| Work instructions |
Only the text belongs in the copy: retype each record exactly as it appears.

........

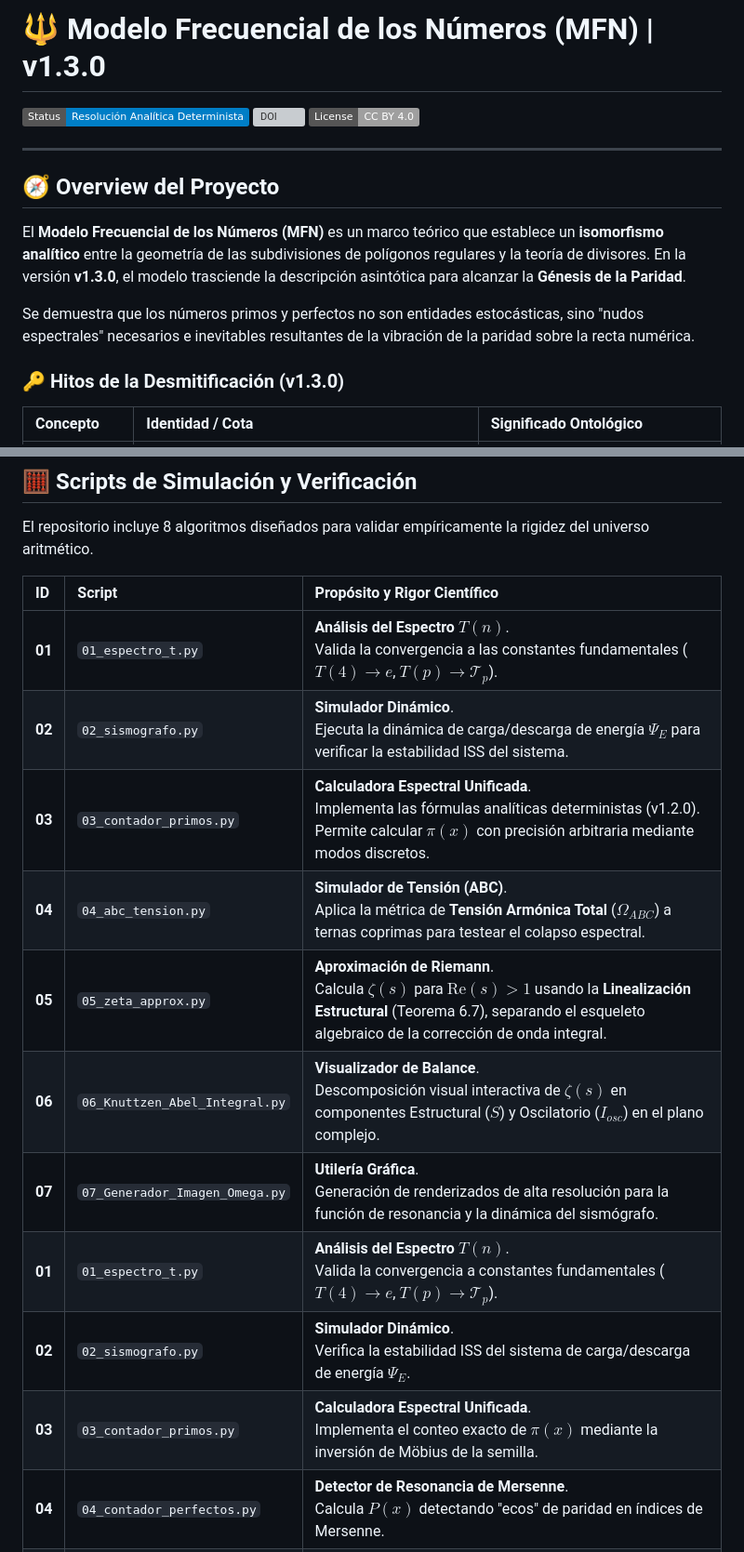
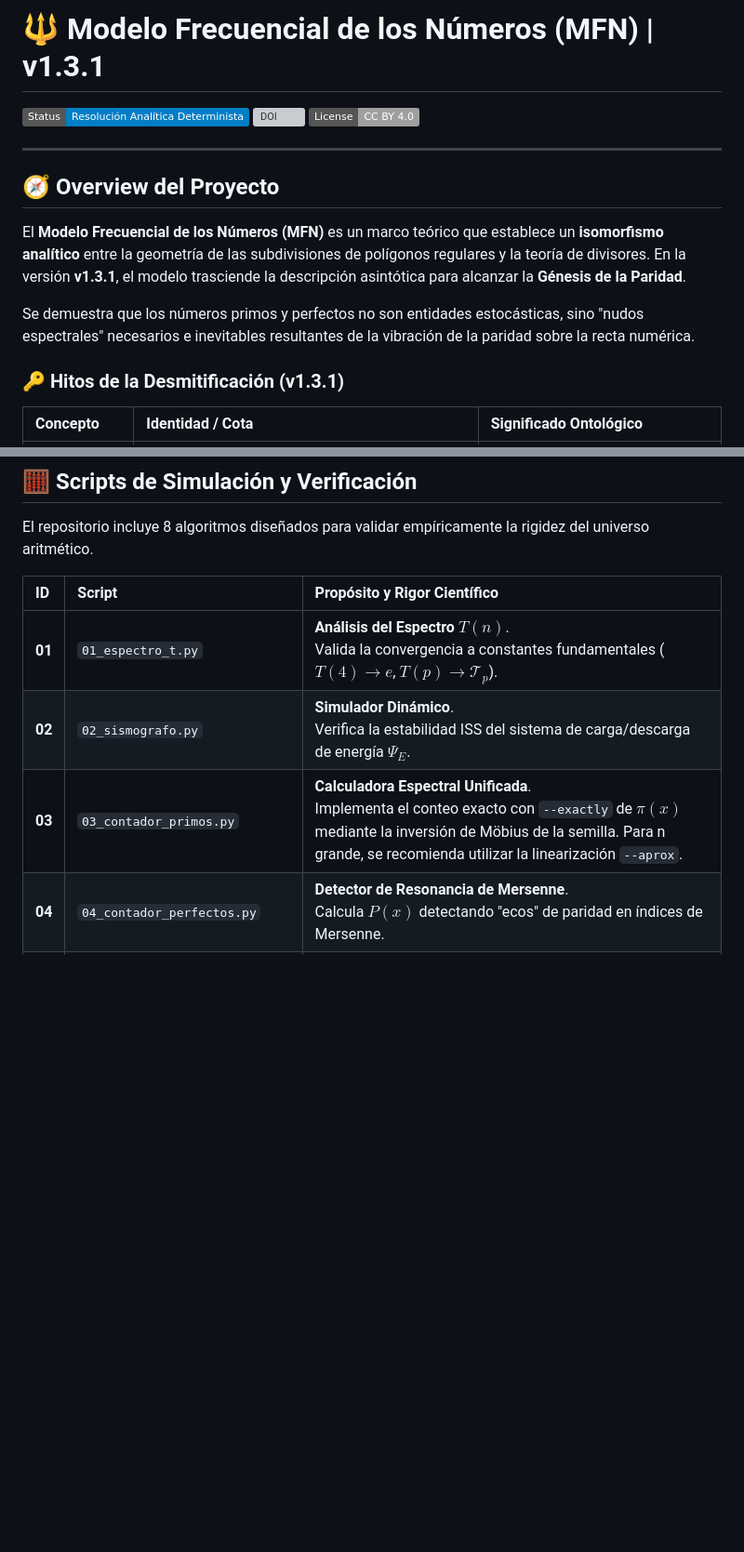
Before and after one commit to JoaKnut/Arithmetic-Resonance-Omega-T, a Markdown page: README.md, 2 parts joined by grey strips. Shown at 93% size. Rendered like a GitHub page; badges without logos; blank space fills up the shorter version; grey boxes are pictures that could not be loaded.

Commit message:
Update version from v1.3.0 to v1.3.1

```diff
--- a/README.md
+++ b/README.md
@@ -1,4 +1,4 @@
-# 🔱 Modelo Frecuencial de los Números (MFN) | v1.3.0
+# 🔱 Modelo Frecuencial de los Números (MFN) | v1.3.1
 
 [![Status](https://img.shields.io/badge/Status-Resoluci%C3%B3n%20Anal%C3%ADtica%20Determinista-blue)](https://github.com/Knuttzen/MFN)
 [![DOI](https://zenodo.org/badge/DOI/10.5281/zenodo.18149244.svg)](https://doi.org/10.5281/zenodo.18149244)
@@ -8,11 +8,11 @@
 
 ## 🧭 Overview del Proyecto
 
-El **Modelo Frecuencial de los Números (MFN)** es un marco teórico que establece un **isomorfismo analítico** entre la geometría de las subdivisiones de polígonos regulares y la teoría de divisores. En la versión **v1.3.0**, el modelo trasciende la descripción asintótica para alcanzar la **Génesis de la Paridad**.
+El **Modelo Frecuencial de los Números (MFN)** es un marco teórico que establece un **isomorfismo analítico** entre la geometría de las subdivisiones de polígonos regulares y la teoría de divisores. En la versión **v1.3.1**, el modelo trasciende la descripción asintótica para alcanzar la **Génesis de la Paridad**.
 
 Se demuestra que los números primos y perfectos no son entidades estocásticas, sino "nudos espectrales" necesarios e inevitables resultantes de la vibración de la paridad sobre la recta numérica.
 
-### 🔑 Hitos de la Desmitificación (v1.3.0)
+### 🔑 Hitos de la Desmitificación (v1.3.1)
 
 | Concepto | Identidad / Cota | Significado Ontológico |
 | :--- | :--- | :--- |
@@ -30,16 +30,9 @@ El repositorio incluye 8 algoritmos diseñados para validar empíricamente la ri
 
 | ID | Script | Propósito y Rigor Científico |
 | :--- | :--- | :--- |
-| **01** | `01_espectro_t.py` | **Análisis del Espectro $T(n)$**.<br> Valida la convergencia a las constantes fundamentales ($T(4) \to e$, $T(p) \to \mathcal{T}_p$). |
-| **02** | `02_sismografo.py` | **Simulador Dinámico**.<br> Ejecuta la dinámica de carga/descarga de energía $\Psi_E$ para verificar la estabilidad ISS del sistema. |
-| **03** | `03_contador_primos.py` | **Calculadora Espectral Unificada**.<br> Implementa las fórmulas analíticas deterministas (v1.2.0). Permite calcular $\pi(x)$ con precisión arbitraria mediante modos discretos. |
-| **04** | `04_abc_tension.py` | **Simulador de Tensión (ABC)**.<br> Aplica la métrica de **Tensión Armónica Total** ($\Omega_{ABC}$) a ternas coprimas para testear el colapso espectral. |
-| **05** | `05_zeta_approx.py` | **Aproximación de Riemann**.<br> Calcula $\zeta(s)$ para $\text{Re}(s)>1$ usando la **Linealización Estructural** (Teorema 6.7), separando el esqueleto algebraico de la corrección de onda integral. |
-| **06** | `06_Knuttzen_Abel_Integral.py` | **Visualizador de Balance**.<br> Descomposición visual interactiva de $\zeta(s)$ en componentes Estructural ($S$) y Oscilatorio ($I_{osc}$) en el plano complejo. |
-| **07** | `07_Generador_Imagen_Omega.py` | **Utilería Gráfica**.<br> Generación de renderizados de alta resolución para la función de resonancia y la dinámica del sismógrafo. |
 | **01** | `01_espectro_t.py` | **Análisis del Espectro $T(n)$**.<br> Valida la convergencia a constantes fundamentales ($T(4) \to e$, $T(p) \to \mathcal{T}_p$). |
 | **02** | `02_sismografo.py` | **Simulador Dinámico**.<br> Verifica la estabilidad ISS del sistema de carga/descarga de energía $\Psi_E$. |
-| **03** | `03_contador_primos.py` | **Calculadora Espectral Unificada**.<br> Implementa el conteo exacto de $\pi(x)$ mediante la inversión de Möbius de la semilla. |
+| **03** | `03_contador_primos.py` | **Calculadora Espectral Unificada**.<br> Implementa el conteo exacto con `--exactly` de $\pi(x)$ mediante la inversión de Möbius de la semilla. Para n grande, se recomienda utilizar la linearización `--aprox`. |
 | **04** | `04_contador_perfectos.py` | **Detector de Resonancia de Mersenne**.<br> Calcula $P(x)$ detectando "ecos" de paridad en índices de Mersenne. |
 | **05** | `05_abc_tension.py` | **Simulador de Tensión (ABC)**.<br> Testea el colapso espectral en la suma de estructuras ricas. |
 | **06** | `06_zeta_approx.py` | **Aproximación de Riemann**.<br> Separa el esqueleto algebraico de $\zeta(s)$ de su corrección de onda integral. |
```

........

| Result of this exercise |
Before and after one commit to JoaKnut/Arithmetic-Resonance-Omega-T, a Markdown page: README.md, 2 parts joined by grey strips. Shown at 93% size. Rendered like a GitHub page; badges without logos; blank space fills up the shorter version; grey boxes are pictures that could not be loaded.

Commit message:
Update version from v1.3.0 to v1.3.1

```diff
--- a/README.md
+++ b/README.md
@@ -1,4 +1,4 @@
-# 🔱 Modelo Frecuencial de los Números (MFN) | v1.3.0
+# 🔱 Modelo Frecuencial de los Números (MFN) | v1.3.1
 
 [![Status](https://img.shields.io/badge/Status-Resoluci%C3%B3n%20Anal%C3%ADtica%20Determinista-blue)](https://github.com/Knuttzen/MFN)
 [![DOI](https://zenodo.org/badge/DOI/10.5281/zenodo.18149244.svg)](https://doi.org/10.5281/zenodo.18149244)
@@ -8,11 +8,11 @@
 
 ## 🧭 Overview del Proyecto
 
-El **Modelo Frecuencial de los Números (MFN)** es un marco teórico que establece un **isomorfismo analítico** entre la geometría de las subdivisiones de polígonos regulares y la teoría de divisores. En la versión **v1.3.0**, el modelo trasciende la descripción asintótica para alcanzar la **Génesis de la Paridad**.
+El **Modelo Frecuencial de los Números (MFN)** es un marco teórico que establece un **isomorfismo analítico** entre la geometría de las subdivisiones de polígonos regulares y la teoría de divisores. En la versión **v1.3.1**, el modelo trasciende la descripción asintótica para alcanzar la **Génesis de la Paridad**.
 
 Se demuestra que los números primos y perfectos no son entidades estocásticas, sino "nudos espectrales" necesarios e inevitables resultantes de la vibración de la paridad sobre la recta numérica.
 
-### 🔑 Hitos de la Desmitificación (v1.3.0)
+### 🔑 Hitos de la Desmitificación (v1.3.1)
 
 | Concepto | Identidad / Cota | Significado Ontológico |
 | :--- | :--- | :--- |
@@ -30,16 +30,9 @@ El repositorio incluye 8 algoritmos diseñados para validar empíricamente la ri
 
 | ID | Script | Propósito y Rigor Científico |
 | :--- | :--- | :--- |
-| **01** | `01_espectro_t.py` | **Análisis del Espectro $T(n)$**.<br> Valida la convergencia a las constantes fundamentales ($T(4) \to e$, $T(p) \to \mathcal{T}_p$). |
-| **02** | `02_sismografo.py` | **Simulador Dinámico**.<br> Ejecuta la dinámica de carga/descarga de energía $\Psi_E$ para verificar la estabilidad ISS del sistema. |
-| **03** | `03_contador_primos.py` | **Calculadora Espectral Unificada**.<br> Implementa las fórmulas analíticas deterministas (v1.2.0). Permite calcular $\pi(x)$ con precisión arbitraria mediante modos discretos. |
-| **04** | `04_abc_tension.py` | **Simulador de Tensión (ABC)**.<br> Aplica la métrica de **Tensión Armónica Total** ($\Omega_{ABC}$) a ternas coprimas para testear el colapso espectral. |
-| **05** | `05_zeta_approx.py` | **Aproximación de Riemann**.<br> Calcula $\zeta(s)$ para $\text{Re}(s)>1$ usando la **Linealización Estructural** (Teorema 6.7), separando el esqueleto algebraico de la corrección de onda integral. |
-| **06** | `06_Knuttzen_Abel_Integral.py` | **Visualizador de Balance**.<br> Descomposición visual interactiva de $\zeta(s)$ en componentes Estructural ($S$) y Oscilatorio ($I_{osc}$) en el plano complejo. |
-| **07** | `07_Generador_Imagen_Omega.py` | **Utilería Gráfica**.<br> Generación de renderizados de alta resolución para la función de resonancia y la dinámica del sismógrafo. |
 | **01** | `01_espectro_t.py` | **Análisis del Espectro $T(n)$**.<br> Valida la convergencia a constantes fundamentales ($T(4) \to e$, $T(p) \to \mathcal{T}_p$). |
 | **02** | `02_sismografo.py` | **Simulador Dinámico**.<br> Verifica la estabilidad ISS del sistema de carga/descarga de energía $\Psi_E$. |
-| **03** | `03_contador_primos.py` | **Calculadora Espectral Unificada**.<br> Implementa el conteo exacto de $\pi(x)$ mediante la inversión de Möbius de la semilla. |
+| **03** | `03_contador_primos.py` | **Calculadora Espectral Unificada**.<br> Implementa el conteo exacto con `--exactly` de $\pi(x)$ mediante la inversión de Möbius de la semilla. Para n grande, se recomienda utilizar la linearización `--aprox`. |
 | **04** | `04_contador_perfectos.py` | **Detector de Resonancia de Mersenne**.<br> Calcula $P(x)$ detectando "ecos" de paridad en índices de Mersenne. |
 | **05** | `05_abc_tension.py` | **Simulador de Tensión (ABC)**.<br> Testea el colapso espectral en la suma de estructuras ricas. |
 | **06** | `06_zeta_approx.py` | **Aproximación de Riemann**.<br> Separa el esqueleto algebraico de $\zeta(s)$ de su corrección de onda integral. |
```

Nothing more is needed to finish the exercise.